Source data
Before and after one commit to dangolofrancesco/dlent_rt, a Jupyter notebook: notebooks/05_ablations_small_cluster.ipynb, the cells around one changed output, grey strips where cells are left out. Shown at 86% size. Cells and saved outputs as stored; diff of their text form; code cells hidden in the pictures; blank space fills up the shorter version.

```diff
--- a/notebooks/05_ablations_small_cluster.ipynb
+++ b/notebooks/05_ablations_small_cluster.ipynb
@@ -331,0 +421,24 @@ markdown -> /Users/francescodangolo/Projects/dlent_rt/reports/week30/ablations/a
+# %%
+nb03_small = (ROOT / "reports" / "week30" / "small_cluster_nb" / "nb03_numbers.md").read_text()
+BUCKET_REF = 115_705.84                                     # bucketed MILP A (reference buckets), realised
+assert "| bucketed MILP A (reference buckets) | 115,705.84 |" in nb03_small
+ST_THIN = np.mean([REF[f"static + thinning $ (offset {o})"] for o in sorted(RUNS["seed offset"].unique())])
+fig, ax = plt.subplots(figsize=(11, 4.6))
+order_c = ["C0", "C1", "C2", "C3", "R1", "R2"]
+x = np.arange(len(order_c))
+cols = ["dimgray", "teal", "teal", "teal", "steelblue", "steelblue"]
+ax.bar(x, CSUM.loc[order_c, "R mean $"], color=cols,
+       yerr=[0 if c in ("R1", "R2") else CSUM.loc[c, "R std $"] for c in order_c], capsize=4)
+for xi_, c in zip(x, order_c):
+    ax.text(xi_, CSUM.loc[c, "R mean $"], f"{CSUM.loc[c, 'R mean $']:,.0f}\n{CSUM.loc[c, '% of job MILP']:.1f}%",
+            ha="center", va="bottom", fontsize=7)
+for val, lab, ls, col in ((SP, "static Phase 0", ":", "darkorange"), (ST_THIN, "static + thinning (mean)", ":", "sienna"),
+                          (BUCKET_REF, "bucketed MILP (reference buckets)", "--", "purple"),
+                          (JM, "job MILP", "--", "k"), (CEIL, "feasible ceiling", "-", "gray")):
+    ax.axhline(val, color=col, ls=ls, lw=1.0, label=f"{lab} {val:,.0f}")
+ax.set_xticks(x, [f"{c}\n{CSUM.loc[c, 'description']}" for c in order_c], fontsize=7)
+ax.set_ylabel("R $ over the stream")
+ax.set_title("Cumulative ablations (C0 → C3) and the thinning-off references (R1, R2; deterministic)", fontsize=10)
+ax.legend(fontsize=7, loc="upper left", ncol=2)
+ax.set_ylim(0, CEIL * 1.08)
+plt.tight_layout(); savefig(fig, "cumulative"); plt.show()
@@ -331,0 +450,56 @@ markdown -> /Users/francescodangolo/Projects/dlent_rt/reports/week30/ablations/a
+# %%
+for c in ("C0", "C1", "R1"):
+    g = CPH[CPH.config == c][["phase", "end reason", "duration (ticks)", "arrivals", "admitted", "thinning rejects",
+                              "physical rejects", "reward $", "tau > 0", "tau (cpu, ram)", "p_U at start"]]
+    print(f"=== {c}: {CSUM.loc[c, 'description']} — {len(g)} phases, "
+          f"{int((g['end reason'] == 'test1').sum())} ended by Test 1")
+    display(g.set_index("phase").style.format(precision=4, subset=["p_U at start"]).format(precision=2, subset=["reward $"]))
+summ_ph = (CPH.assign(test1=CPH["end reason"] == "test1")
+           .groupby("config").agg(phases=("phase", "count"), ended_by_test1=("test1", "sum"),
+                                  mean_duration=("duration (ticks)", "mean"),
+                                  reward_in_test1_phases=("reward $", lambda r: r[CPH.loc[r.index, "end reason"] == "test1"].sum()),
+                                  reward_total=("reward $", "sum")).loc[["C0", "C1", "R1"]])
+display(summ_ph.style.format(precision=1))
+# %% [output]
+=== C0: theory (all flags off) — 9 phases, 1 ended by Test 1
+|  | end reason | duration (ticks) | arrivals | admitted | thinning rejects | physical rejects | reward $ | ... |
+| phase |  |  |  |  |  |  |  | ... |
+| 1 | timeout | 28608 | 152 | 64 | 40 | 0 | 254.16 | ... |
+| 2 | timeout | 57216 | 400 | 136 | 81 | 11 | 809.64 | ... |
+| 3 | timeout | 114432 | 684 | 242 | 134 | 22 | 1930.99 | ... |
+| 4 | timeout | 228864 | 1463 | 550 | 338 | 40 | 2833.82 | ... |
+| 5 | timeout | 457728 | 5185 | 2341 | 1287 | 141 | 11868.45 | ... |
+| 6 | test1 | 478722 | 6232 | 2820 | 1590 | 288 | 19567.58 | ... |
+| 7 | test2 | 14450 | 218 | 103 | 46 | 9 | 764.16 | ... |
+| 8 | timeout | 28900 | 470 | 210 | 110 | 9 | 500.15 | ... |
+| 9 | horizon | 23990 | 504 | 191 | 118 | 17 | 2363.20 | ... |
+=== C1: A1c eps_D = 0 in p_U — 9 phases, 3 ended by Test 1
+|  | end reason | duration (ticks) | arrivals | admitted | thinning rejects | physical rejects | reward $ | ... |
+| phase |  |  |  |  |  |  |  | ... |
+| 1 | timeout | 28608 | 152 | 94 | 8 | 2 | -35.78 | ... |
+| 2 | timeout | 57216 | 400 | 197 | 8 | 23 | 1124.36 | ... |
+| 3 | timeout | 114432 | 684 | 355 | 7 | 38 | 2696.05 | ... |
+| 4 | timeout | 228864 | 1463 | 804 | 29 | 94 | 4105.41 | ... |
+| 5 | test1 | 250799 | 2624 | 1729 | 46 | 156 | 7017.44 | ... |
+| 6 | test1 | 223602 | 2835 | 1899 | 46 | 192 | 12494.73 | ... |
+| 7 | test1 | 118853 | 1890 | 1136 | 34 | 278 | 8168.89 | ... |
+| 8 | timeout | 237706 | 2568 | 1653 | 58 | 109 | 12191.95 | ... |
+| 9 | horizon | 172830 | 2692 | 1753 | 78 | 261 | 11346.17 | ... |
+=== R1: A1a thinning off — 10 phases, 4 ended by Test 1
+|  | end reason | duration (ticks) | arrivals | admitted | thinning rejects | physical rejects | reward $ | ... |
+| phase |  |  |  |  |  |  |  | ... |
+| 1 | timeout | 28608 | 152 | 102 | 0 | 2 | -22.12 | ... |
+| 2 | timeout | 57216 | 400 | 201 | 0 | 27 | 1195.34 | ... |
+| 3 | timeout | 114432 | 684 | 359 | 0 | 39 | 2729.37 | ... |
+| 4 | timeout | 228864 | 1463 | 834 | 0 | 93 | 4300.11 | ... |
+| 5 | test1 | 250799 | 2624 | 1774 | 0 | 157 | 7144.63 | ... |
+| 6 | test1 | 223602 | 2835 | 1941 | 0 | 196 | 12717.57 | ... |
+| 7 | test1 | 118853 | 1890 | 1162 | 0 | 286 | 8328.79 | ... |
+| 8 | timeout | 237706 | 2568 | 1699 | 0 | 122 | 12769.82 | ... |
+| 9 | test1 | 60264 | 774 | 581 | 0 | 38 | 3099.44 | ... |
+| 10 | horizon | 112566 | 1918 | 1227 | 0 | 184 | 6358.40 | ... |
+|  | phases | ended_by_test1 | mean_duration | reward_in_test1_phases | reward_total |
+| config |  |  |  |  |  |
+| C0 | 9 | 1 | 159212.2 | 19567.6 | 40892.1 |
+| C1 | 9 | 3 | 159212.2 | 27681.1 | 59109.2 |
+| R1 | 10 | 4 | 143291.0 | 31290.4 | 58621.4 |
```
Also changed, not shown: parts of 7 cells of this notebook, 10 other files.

Task to complete
Scan the data above for the word "notebooks". Copy every line in which it is found.

Response area
Before and after one commit to dangolofrancesco/dlent_rt, a Jupyter notebook: notebooks/05_ablations_small_cluster.ipynb, the cells around one changed output, grey strips where cells are left out. Shown at 86% size. Cells and saved outputs as stored; diff of their text form; code cells hidden in the pictures; blank space fills up the shorter version.
--- a/notebooks/05_ablations_small_cluster.ipynb
+++ b/notebooks/05_ablations_small_cluster.ipynb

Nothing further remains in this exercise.